  • There is going to be a public meeting in St Andrew's Church in Walberswick to tell the villagers what will be happening and how their lives will be affected by the war. The purpose of the meeting is to persuade the villagers to co-operate with the military authorities.

Prepare one of the following to be used for or at the meeting:

  • A persuasive poster announcing the public meeting and persuading people to attend - the poster must persuade readers
  • That the meeting is very important
  • That at least one adult from each household must attend and provide meeting details - place, time, date etc
  • A speech outlining the changes and persuading people to co-operate - the speech must be
  • Informative - tell them what is happening and why (remember also that war matters were Top Secret!)
  • Authoritative - you are in charge!
  • Persuasive - you want people to do what you say and not argue and allow for questions although you might not be able to answer them!
  • A leaflet to be handed out at the meeting outlining one or more of the changes - the leaflet must
  • be informative and easy to read
  • use headings and subheadings
  • use diagrams and pictures to persuade people to co-operate

 

6. FROM THE VIRTUAL TO THE LITERARY WORLD

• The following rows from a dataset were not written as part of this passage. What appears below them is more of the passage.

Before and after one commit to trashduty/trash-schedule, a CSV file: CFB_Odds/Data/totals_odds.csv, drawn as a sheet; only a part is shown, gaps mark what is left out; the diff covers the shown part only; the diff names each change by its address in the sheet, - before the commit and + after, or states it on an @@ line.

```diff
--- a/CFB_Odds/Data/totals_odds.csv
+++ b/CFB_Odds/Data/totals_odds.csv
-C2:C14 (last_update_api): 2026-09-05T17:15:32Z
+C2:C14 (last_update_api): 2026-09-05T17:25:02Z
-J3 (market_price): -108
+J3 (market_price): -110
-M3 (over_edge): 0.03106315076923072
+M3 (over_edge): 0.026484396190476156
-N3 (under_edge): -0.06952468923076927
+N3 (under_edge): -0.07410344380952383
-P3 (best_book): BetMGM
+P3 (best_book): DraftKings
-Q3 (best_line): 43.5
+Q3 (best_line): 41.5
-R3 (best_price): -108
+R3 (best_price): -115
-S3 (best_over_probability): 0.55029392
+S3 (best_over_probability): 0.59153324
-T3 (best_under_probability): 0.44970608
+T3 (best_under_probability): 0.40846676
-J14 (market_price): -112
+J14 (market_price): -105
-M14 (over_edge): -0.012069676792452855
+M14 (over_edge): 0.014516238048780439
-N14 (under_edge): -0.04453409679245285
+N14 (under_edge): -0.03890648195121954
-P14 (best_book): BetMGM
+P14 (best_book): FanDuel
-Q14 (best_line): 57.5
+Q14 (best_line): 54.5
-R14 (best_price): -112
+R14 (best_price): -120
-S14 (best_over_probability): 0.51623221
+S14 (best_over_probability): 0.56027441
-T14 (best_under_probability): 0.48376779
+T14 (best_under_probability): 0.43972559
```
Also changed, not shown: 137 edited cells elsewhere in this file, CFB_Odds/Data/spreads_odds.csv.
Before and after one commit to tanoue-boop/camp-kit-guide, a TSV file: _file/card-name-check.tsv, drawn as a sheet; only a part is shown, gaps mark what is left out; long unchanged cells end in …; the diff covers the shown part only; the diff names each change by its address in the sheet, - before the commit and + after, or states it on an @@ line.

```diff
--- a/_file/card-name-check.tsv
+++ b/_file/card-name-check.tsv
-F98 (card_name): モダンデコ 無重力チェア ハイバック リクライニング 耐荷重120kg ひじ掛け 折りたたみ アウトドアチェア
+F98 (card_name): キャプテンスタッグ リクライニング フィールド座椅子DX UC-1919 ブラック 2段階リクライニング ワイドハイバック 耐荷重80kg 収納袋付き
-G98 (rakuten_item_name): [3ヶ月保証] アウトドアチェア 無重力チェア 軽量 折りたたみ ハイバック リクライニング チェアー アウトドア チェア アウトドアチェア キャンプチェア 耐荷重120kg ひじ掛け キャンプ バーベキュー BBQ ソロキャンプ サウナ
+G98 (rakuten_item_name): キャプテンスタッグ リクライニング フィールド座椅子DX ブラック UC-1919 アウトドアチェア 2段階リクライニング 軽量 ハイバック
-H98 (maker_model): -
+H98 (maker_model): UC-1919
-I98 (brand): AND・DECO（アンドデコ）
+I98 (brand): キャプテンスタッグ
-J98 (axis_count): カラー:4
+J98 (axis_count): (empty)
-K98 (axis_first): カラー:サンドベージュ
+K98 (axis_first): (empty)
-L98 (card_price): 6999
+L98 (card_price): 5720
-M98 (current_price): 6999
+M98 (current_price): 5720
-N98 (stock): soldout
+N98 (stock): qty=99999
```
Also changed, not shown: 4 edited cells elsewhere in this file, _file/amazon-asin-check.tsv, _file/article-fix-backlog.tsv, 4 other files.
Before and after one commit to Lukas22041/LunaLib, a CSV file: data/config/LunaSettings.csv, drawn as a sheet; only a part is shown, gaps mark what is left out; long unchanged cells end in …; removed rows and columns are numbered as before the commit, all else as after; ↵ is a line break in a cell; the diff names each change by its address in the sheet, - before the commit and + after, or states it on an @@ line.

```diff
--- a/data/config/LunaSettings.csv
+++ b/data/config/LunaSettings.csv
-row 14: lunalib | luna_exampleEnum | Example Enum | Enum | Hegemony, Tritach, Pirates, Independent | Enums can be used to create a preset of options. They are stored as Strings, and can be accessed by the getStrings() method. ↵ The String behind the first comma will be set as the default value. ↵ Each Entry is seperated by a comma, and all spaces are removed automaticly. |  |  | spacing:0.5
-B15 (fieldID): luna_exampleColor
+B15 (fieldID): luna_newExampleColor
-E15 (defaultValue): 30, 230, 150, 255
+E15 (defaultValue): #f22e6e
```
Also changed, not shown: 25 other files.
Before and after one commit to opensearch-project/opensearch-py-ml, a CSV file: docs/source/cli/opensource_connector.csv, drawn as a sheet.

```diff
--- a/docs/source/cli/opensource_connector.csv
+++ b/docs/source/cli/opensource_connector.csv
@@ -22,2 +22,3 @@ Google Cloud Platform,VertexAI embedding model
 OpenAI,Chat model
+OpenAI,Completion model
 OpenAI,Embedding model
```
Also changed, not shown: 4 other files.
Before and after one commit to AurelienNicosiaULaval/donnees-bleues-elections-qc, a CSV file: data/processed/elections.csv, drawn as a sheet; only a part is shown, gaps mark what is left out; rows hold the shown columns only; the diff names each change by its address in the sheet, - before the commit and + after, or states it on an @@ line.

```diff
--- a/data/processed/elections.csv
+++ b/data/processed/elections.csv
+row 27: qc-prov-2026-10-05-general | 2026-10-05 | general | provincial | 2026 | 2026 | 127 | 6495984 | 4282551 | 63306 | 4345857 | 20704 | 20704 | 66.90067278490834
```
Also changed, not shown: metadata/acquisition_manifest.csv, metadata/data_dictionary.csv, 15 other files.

  • Reread pp122-125 of The Amazing Story of Adolphus Tips. Your task is to use the virtual site and other information including the maps to write a diary entry or series of diary entries about your secret visits in Walberswick in 1940.
  • This can be done in pairs or small groups. Use the map of the area to help you. 
  • Create a story map:
  1. The reason why you decide to explore the military area of Walberswick in 1940. Michael Morpurgo used a missing cat. Curiosity? A dare? Something you left behind before the area was closed off? Something missing? A mystery? A lost pet? Following someone or something? Looking for spies? Looking for a particular soldier? Something you saw in the sea? Searching for something or someone you saw that falling from a plane? etc
  2. The time and season for your journey.
  3. Are you going alone or with someone else?
  4. What will you take with you? Remember it is 1940!
  5. What are you wearing? Remember it is 1940!
  6. Decide where you will enter the area and how.
  • Now describe your journey as you move through 1940's Walberswick.
  • What do you find? 
  • Are you found?
  • What surprises are there?
  • Discovery? 
  • Remember the senses:
  • What do you see?
  • What do you feel or touch?
  • What do you hear? What do you taste?
  •  What do you smell?
  • Feelings? Excitement? Anxiety? Fear? Surprise? Fright? Terror? Being tense? Scared?
  • You might like to use some of the Sources in the teaching pack to add more details to your diary.

 

  • When you are satisfied with your story, record your journey as a ‘voice over' for one or more sections of the virtual animations. You can use music and sound effects as well here. Remember you can use the buttons to pause and backtrack if you want to spend more time in any one place.
  • Extension - you might like to record your voice over in the present tense (as if it is happening as you speak) and then again in the past as if you are remembering what you did or relating it much later to someone else. What difference to the audience's experiences of the story does the change in tense make? Which is more exciting, more immediate? Which allows you more chances for explanation or description or understanding? Which do the listeners prefer?